Of 130 workers from the central city area, 83 access fresh food, 86 access their groceries, 80 access medical services and 89 accessed cultural services. Whilst 9 workers from Southbank responded to the online survey, none accessed fresh food or general services in the area locally. Of the 22 workers in Docklands, none accessed cultural services there.

Of the three districts, Southbank has the lowest percentage of workers who access daily needs locally; with fresh food 0%, groceries 22%, medical services 11%, general services 0% and community services 11%. Of the workers who access open space locally, the highest percentage was in Docklands (45%) followed by the central city (27%) and Southbank (11%). 77–91% of workers in all three districts do not access education.

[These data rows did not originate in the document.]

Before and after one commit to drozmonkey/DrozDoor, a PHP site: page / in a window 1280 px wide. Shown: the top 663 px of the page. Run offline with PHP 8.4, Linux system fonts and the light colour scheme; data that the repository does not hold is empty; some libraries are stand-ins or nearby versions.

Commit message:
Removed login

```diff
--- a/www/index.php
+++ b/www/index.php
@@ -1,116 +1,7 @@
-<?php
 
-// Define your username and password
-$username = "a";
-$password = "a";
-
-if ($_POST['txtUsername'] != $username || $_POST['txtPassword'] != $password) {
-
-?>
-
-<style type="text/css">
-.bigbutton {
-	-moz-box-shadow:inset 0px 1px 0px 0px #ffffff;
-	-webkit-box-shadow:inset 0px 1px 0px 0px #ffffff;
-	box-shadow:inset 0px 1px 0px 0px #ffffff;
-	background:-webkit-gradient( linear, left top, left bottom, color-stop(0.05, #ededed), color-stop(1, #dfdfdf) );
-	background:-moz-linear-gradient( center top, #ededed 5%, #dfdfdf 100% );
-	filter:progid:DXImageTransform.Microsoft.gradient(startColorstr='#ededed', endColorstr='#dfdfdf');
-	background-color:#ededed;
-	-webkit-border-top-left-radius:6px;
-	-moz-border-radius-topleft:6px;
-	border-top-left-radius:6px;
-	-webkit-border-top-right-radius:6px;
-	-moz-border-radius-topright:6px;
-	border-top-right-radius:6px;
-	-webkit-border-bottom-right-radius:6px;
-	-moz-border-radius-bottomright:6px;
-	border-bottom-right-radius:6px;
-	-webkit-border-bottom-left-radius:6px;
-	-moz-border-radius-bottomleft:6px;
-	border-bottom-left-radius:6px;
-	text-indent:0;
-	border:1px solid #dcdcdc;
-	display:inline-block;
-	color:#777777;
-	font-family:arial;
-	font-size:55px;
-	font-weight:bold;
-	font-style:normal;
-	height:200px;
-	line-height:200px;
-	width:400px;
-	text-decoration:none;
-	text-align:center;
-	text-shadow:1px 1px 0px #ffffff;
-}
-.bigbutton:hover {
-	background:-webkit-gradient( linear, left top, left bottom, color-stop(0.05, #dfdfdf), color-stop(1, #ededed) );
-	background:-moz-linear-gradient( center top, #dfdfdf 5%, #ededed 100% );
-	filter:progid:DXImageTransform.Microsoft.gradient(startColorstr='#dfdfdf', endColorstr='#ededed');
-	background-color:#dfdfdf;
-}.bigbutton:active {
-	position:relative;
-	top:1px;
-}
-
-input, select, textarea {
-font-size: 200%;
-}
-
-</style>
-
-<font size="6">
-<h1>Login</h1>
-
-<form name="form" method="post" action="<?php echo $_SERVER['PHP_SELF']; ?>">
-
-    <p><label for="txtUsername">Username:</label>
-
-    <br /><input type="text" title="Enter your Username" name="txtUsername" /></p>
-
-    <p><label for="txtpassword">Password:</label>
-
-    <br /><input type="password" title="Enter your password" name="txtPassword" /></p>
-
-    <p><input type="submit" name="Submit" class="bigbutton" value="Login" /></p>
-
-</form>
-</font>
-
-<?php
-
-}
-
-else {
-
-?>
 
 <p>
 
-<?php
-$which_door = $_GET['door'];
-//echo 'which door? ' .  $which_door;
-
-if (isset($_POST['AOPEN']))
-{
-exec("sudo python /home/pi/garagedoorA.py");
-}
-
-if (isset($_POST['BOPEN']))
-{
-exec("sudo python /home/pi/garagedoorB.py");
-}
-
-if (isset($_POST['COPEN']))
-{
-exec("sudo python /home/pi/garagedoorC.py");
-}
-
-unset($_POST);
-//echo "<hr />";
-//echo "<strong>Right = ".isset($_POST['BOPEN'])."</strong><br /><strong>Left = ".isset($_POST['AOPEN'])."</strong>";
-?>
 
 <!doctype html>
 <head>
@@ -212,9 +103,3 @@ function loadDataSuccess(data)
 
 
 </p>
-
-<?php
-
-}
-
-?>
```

A total of 324 residents responded to the local neighbourhoods online survey; 62 from the central city, 20 from Docklands, 49 from Southbank, 187 from within the remainder of the municipality and 6 residents from just outside the municipality.

Whilst only 6 residents who responded live outside of the municipality, 107 residents access their groceries outside the municipality. A total of 97 access fresh food outside the municipality. Approximately half of these residents travel by car to access these services. While 49 residents from Southbank responded to the online survey, only 7 residents accessed fresh food there.

A high proportion of Docklands residents access open space in their local area (90%) compared with just 31% of residents in the central city and 18% in Southbank. A high proportion (71%) of central city residents socialise in their local space compared with those living in Docklands (40%) and Southbank (49%). Just 11% of central city residents access community facilities locally compared with 35% in Docklands and 41% in Southbank. 73–81% of residents from the three districts do not access education.

Daily needs maps

The maps below capture the percentage of daily needs met per travel mode for local residents only. Further analysis of the breadth of findings and correlations has yet to be conducted.

Click on the slideshow arrows to view the maps of daily needs met by various transport options.

Next steps

The data collected from the neighbourhoods survey and the subsequent analysis will enable urban specialists to understand the city, and aspects of its functionality, in a new way.

The study also ties in with Council’s Knowledge City strategy by informing public dialogue and facilitating knowledge sharing. Places for People will also be showcased as part of Melbourne Knowledge Week 19-25 October 2015. Visit the Melbourne Knowledge Week page to learn more or register online for one of our workshops or seminar.

For more details please refer to the Places for People 2015 Research Report available from the City of Melbourne website by October.